Use Case Example:

You have created a view to display information about a country. Now you want to create more views that are very similar for other countries but do differ in some configurations like additional components, table columns or filters.

Below you can see an extensive overview of how the Base and Extension functionality interact on your resulting View.

You should interpret this image by starting at the bottom with an exemplary Base setup. The middle section represents the Extension that is based on the Base beneath. In the top section, you can see the resulting setup.

Exemplary Extensions
  1. Adding another entity to your Base: You can add another entity to your Base by just stating it in the Extensions part. To do so, you just have to reference in the extensions to what you refer to by defining the id (e.g. table)

  2. Specifying the settings more precisely: You can extend the core settings within your Extension by just adding further "key: value" pairs.

  3. Changing the Order of your Base components: The order defines the appearance within your View. You can use this to define entities with higher or lower orders in the Extension for them to show before or after the Base entities.

  4. Overwriting your Base specification: The specification you have used in the Base configuration can be completely overwritten or set out of scope (scope: hidden in any list element).

More specific examples can be found on the working with extensions page.

FAQs about Views

Q: In which order should I build Knowledge Model and View Configuration?

A: You should set up the Knowledge Model first as it stores your basic entities like invoice or production items and also calculations like KPIs. On top of this Knowledge Model, you then can build your View Configuration.

Possible order:

  1. Knowledge Model: metadata, records, KPIs

  2. View Configuration: metadata, layout, components


It can be more intuitive to define the components in the View Configuration first and then think about where you want to see them in your layout.

Q: Which other parts can be configured in the View Configuration?

A: As you can see in the top image on this help page you can further define the subsection filters, base or included tools.

Q: How is the components section and the layout section connected?

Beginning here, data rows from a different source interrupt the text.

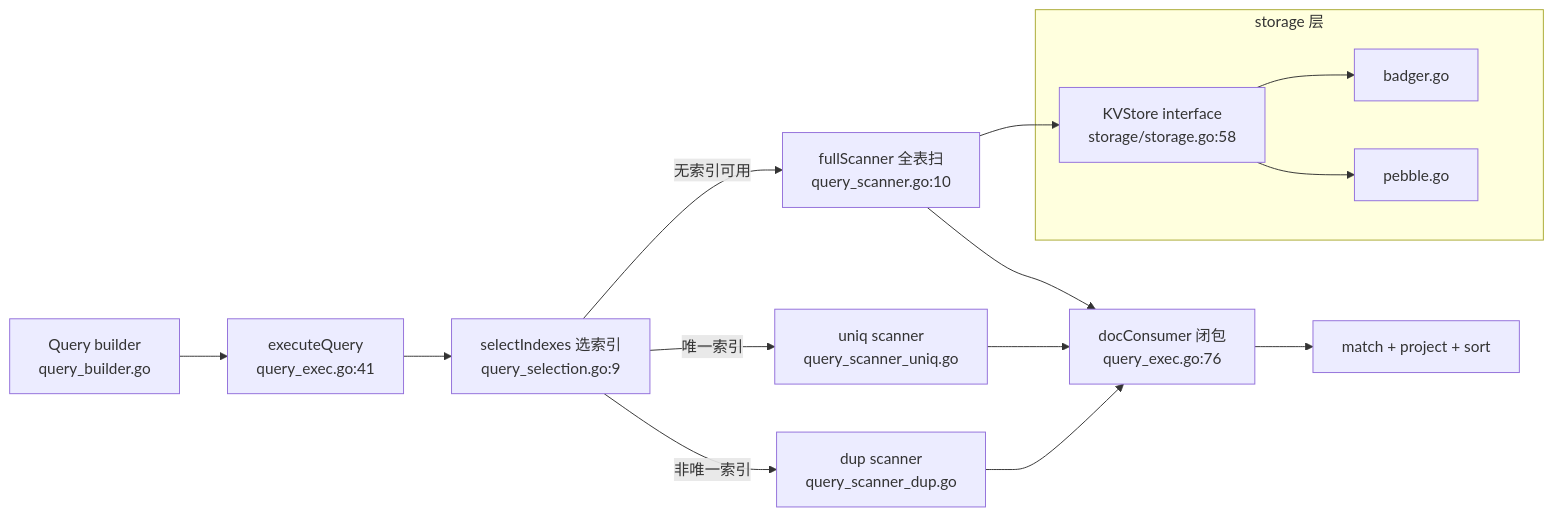
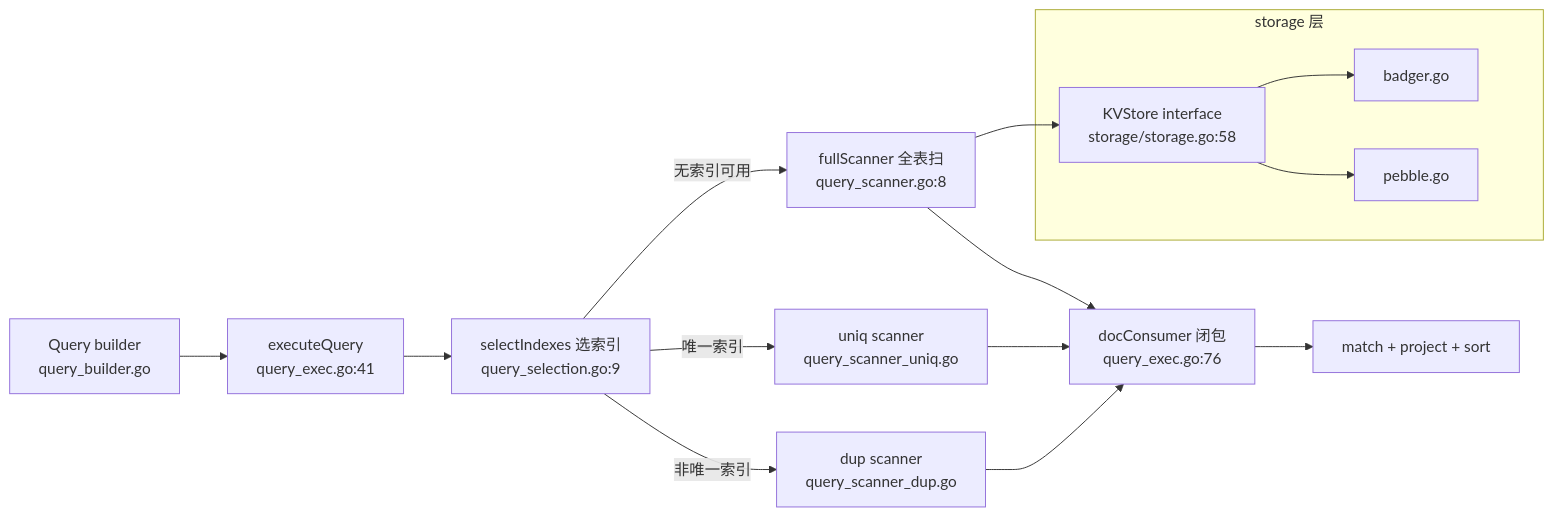
Before and after one commit to yumubi/golearn: the diagram in docs/p4-ejdb.md, drawn with Mermaid. The commit also changed other lines of this file and 7 other files, not shown here.

````diff
--- a/docs/p4-ejdb.md
+++ b/docs/p4-ejdb.md
@@ -34,18 +140,18 @@
 ```mermaid
 flowchart LR
     Q[Query builder<br/>query_builder.go] --> X[executeQuery<br/>query_exec.go:41]
     X --> S[selectIndexes 选索引<br/>query_selection.go:9]
-    S -->|无索引可用| FS[fullScanner 全表扫<br/>query_scanner.go:10]
+    S -->|无索引可用| FS[fullScanner 全表扫<br/>query_scanner.go:8]
     S -->|唯一索引| US[uniq scanner<br/>query_scanner_uniq.go]
     S -->|非唯一索引| DS[dup scanner<br/>query_scanner_dup.go]
     FS --> C[docConsumer 闭包<br/>query_exec.go:76]
     US --> C
     DS --> C
     C --> P[match + project + sort]
     subgraph storage 层
         KV[KVStore interface<br/>storage/storage.go:58]
         KV --> B[badger.go]
         KV --> PB[pebble.go]
     end
     FS --> KV
 ```
````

A: Within the components section you define the general setup of a component. This component can then be used in the layouts section by stating the components ID. Only after that, the component is visible in the App.